(Image via: ncsu.edu)

Researchers at North Carolina State University have demonstrated a caterpillar-like soft robot that can move forward, backward, and dip under narrow spaces. Its movement is driven by a novel pattern of silver nanowires that use heat to control the way the robot bends — allowing users to steer the robot in either direction.

“A caterpillar’s movement is controlled by local curvature of its body — its body curves differently when it pulls itself forward than it does when it pushes itself backward,” said corresponding author Dr. Yong Zhu. “We’ve drawn inspiration from the caterpillar’s biomechanics to mimic that local curvature, and use nanowire heaters to control similar curvature and movement in the caterpillar-bot.

“Engineering soft robots that can move in two different directions is a significant challenge in soft robotics.

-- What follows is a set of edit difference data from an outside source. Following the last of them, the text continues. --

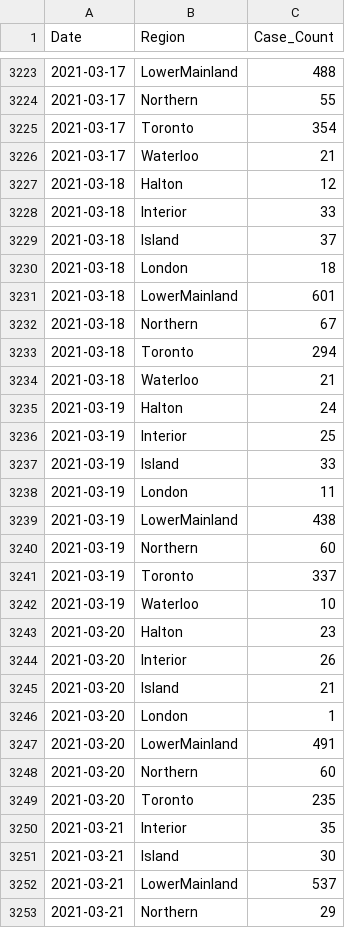
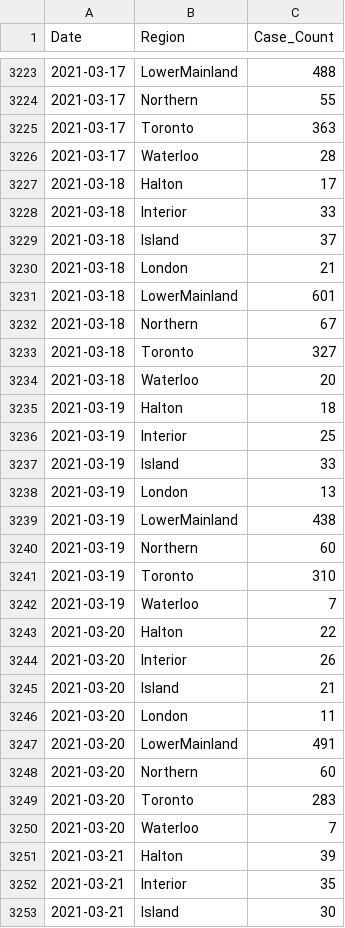
Before and after one commit to peliopoulos/COVID, a CSV file: Regional-Case-Data.csv, drawn as a sheet; only a part is shown, gaps mark what is left out; the shorter side is filled out with more unchanged rows; the diff covers the shown part only.

Commit message:
update files

```diff
--- a/Regional-Case-Data.csv
+++ b/Regional-Case-Data.csv
@@ -3224,27 +3224,29 @@ Date,Region,Case_Count
 2021-03-17,Northern,55
-2021-03-17,Toronto,354
-2021-03-17,Waterloo,21
-2021-03-18,Halton,12
+2021-03-17,Toronto,363
+2021-03-17,Waterloo,28
+2021-03-18,Halton,17
 2021-03-18,Interior,33
 2021-03-18,Island,37
-2021-03-18,London,18
+2021-03-18,London,21
 2021-03-18,LowerMainland,601
 2021-03-18,Northern,67
-2021-03-18,Toronto,294
-2021-03-18,Waterloo,21
-2021-03-19,Halton,24
+2021-03-18,Toronto,327
+2021-03-18,Waterloo,20
+2021-03-19,Halton,18
 2021-03-19,Interior,25
 2021-03-19,Island,33
-2021-03-19,London,11
+2021-03-19,London,13
 2021-03-19,LowerMainland,438
 2021-03-19,Northern,60
-2021-03-19,Toronto,337
-2021-03-19,Waterloo,10
-2021-03-20,Halton,23
+2021-03-19,Toronto,310
+2021-03-19,Waterloo,7
+2021-03-20,Halton,22
 2021-03-20,Interior,26
 2021-03-20,Island,21
-2021-03-20,London,1
+2021-03-20,London,11
 2021-03-20,LowerMainland,491
 2021-03-20,Northern,60
-2021-03-20,Toronto,235
+2021-03-20,Toronto,283
+2021-03-20,Waterloo,7
+2021-03-21,Halton,39
 2021-03-21,Interior,35
```
Also changed, not shown: 3 added rows and 59 edited cells elsewhere in this file.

The embedded nanowire heaters allow us to control the movement of the robot in two ways. We can control which sections of the robot bend by controlling the pattern of heating in the soft robot. And we can control the extent to which those sections bend by controlling the amount of heat being applied.”

The caterpillar-bot comprises two layers of polymer that respond differently when exposed to heat: The bottom layer shrinks, or contracts, when exposed to heat, while the top layer expands in the same circumstance. A pattern of silver nanowires is embedded in the expanding layer of polymer — the pattern includes multiple lead points where researchers can apply an electric current. The researchers can control which sections of the nanowire pattern heat up by applying an electric current to different lead points, and they can control the amount of heat by applying more or less current.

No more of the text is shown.